The Pools Beneath a Guillotine: A Review of Comemadre
by Roque Larraquy
Translated by Heather Cleary
Coffee House Press
152 pp. / $16.95
Comemadre by Roque Larraquy, translated by Heather Cleary for Coffee House Press, tells a story of bawd and the limits of experiment.
The plot follows a group of doctors in a sanatorium in Temperley in the province of Buenos Aires, Argentina in 1907. A vain and judging doctor, Quintana, voices the narration for the first half of the novel. He mocks his coworkers, holds no quarter for their simpering affectations, while secretly suffering in many of the same ways. He fantasizes about Menéndez, the head nurse at the sanatorium, much loved by all the doctors, and the object of Quintana’s secret desire.
The action begins with a sinister proposition, upon learning that a decapitated head remains alive for nine seconds, one Doctor Ledesma suggests, “If we could corroborate it scientifically, we’d be answering a great many questions. We’d be exploring territory that has, until now, belonged exclusively to religion: what is death and what comes after death.”
“This is what I propose,” he continues: “We select a group of terminally ill patients and sever their heads without damaging their vocal apparatus…We then ask the heads to tell us what they observe.”
It’s a silly proposition, with all of the inevitable gore of a camp horror film. The novel’s charm comes in the mundane college novelesque vying for position of the doctors. They begin to do terrible things, worrying mostly about the logistics. Many of the best jokes have to do with Quintana’s incompetent attempts to woo Menendez, not to mention the foolhardy, “Argentine National Character.” In tenor, it reminds me of certain dark comedy films by Chabrol or Zulawski, films that are ostensibly thrillers, but are actually comedies of manners.
The overall mood is wise cracking and self-aware. There is a thread of modernism that centers wholly on institutes and hospitals. For people from the early 20th Century, the pettiness and systems of control that came to symbolize an emergent world. It’s evident in Franz Kafka, and Maurice Blanchot. Jakob von Gunten, the 1909 novel by Robert Walser, imagines an institute for servants. Walser lived out most of his adult life in a sanatorium. Thomas Mann’s 1924 masterpiece, The Magic Mountain, takes place in a sanatorium in the mountains of Switzerland. Antonin Artaud famously experienced hallucinations, living in asylums until his death. So this is, of course, a tongue-in-cheek evocation of high modernism.
The second half of the title wades into some common themes. There is an uncanny double. The art of the decomposing organism is highlighted, recalling Peter Greenaway’s bravura A Zed and Two Noughts, and some cliché thematic material on an enfant terrible of conceptual art.
And its familiarity with these tropes again allows Larraquay to focus on the style of storytelling.
Wit is almost priceless in literature, it makes any novel buoyant. Comemadre has wit in excess, spilling out over the pages, like an army of red ants, or the pools beneath a guillotine.

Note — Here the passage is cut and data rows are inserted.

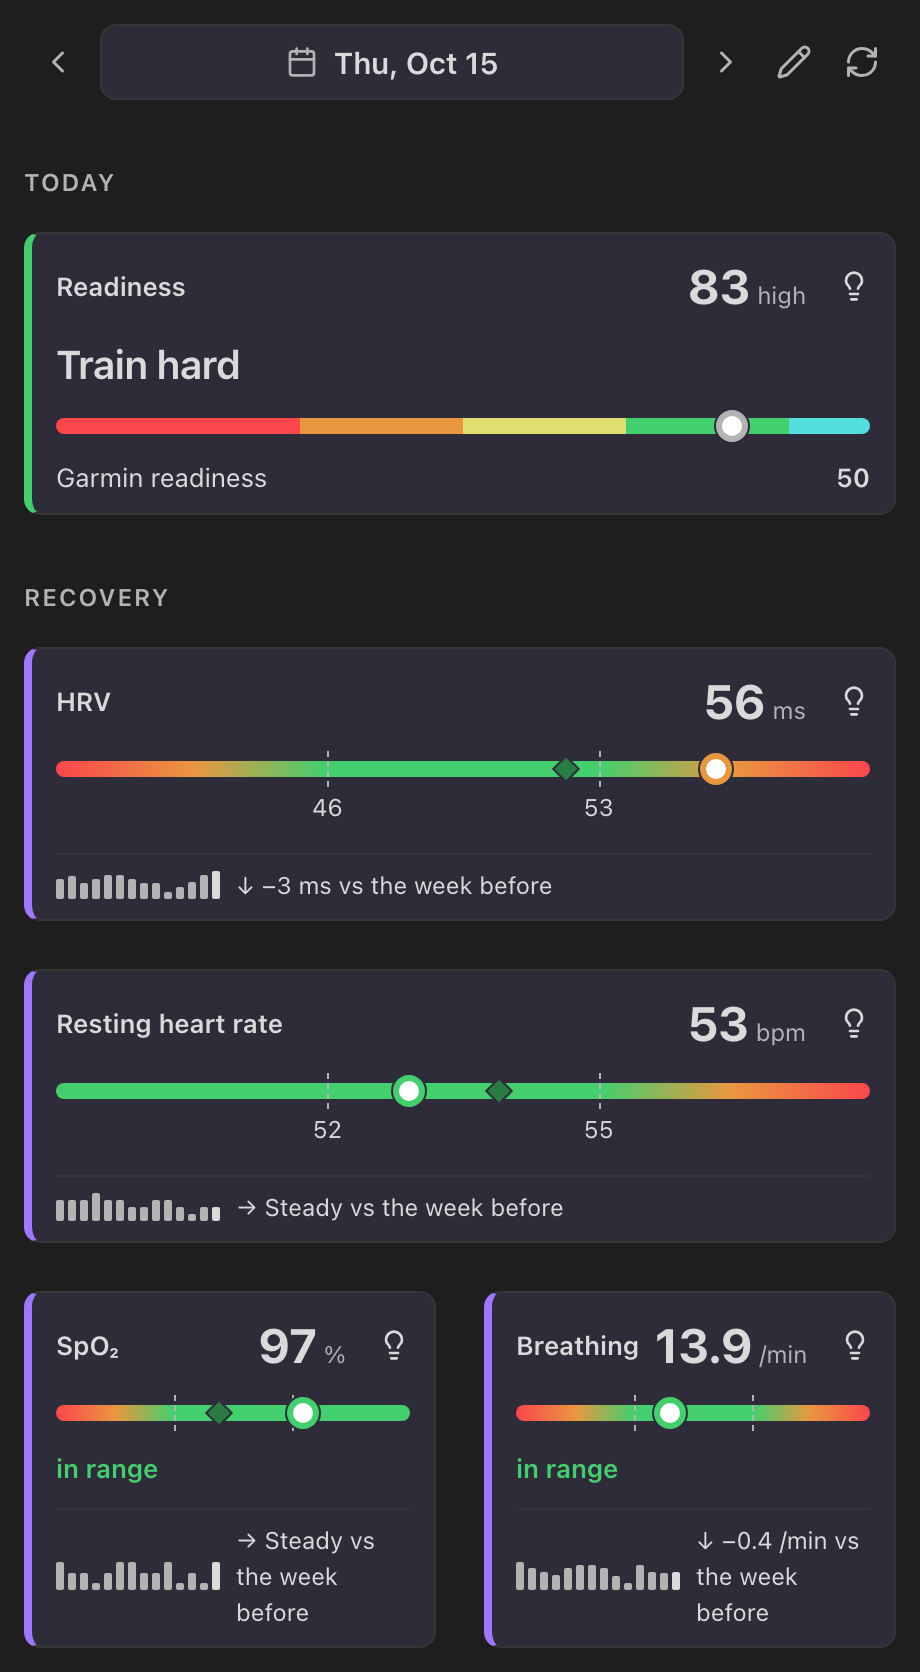
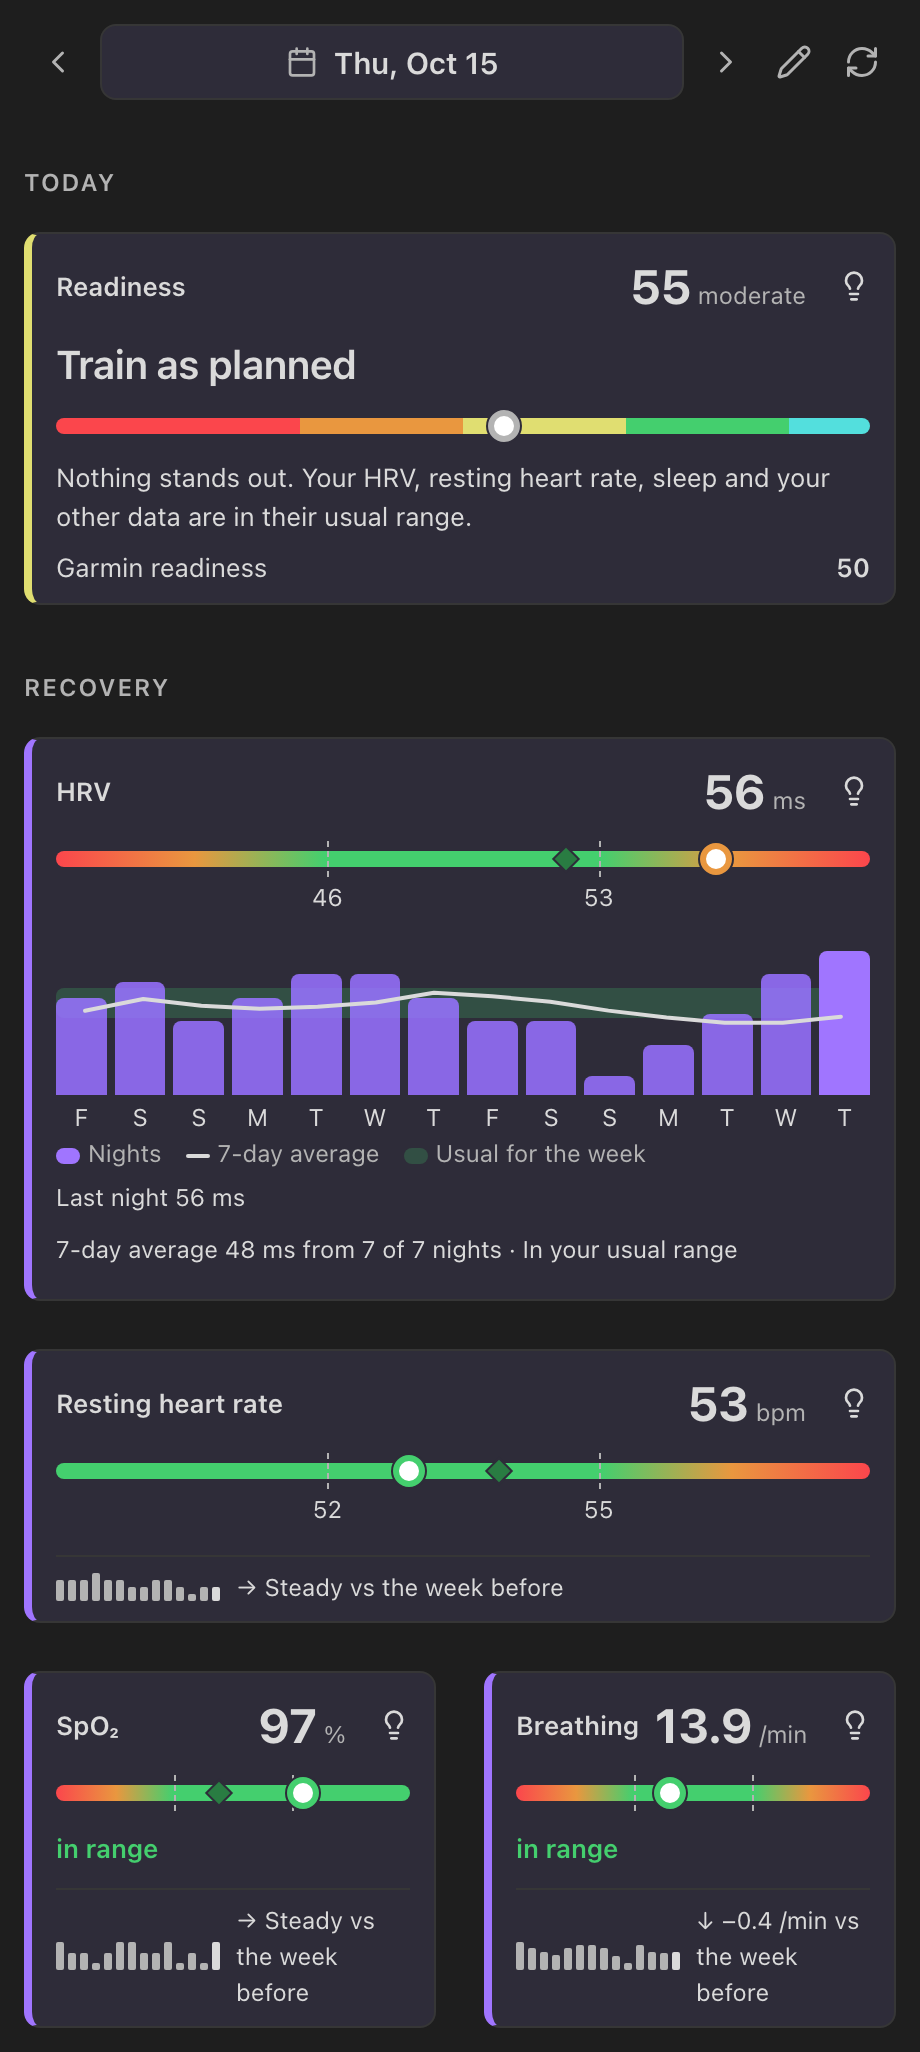
Re-render the panel screenshots with the HRV week chart

diff --git a/testUtils/screenshots/scenes.ts b/testUtils/screenshots/scenes.ts
@@ -44,7 +44,7 @@ export const SCENES: Scene[] = [
 		daysBack: 7,
 		cards: ["today", "hrv", "resting_hr", "spo2", "respiration_rate"],
 		open: [],
-		expect: [".ghs-readiness-bar", ".ghs-range-labelled"],
+		expect: [".ghs-readiness-bar", ".ghs-range-labelled", ".ghs-hrvweek"],
 	},
 	{
 		id: "panel-today-dark",
@@ -54,7 +54,7 @@ export const SCENES: Scene[] = [
 		daysBack: 7,
 		cards: ["today", "hrv", "resting_hr", "spo2", "respiration_rate"],
 		open: [],
-		expect: [".ghs-readiness-bar"],
+		expect: [".ghs-readiness-bar", ".ghs-hrvweek"],
 	},
 	{
 		id: "panel-sleep",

There’s a 1945 Three Stooges horror parody called: If a Body Meets a Body, complete with floating skulls, murdering butlers, and yes, dead bodies. In Larraquary’s text, “Comemadre” is the name of the flesh eating plant the doctors use to dispatch bodies. As you might imagine, it makes quick work of the corpses.
But in the afterglow, the information aura sticks around, to everyone’s dismay. The doctors and the artists, every character does horrible things, with little apparent incentive. So the best part of the book has to do with weak people being petty and jealous and mean to one another, forging a terrifically funny read. The action is all violence and humor without moralizing. And just maybe the meanness is the message, because like with Moe, Larry, and Curly, physical humor has an element of the embodied, and the many brain deaths of the Stooges mirror the inevitable critique in Comemadre of 19th century phrenology that localizes thinking or even the soul inside the head.

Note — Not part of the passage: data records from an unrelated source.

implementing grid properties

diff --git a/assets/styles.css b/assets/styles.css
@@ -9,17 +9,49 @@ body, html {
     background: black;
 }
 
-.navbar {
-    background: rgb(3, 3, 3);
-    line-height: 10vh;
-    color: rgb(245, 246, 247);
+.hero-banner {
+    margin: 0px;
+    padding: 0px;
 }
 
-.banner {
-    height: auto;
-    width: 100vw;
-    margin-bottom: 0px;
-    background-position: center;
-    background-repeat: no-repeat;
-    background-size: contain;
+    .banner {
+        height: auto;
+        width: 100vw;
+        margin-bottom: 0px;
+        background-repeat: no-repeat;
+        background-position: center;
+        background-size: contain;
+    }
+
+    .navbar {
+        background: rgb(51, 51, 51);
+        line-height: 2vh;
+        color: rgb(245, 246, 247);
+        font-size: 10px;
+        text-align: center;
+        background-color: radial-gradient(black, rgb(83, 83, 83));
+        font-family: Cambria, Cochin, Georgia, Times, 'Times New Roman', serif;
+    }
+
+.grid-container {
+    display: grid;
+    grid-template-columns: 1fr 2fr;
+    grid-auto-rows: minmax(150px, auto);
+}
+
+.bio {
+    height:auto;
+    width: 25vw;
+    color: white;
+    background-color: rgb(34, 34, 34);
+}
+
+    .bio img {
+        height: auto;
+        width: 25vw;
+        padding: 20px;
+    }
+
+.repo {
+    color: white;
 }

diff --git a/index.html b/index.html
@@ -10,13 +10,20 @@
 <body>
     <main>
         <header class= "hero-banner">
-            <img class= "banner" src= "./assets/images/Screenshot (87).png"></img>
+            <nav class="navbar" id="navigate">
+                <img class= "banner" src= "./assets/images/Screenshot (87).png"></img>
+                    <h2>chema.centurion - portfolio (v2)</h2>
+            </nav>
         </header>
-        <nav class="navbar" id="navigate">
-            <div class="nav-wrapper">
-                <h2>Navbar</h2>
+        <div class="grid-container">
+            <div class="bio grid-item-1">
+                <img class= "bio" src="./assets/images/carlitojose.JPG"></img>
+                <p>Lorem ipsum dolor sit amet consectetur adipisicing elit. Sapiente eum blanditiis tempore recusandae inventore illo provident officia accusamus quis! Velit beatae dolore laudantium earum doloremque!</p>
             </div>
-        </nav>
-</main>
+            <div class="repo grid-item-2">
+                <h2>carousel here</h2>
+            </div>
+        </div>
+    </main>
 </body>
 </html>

As the Three Stooges say, it’s ok if you have brains, just don’t let them get to your head. Bawdiness, lusty physical humor all emphasizes humans as thinking through bodies and the exchange of body experiences. Comemadre drives this home, and begins to explore the paradoxical way that after the bodies disappear, the thinking passes on in a hysterical danse macabre.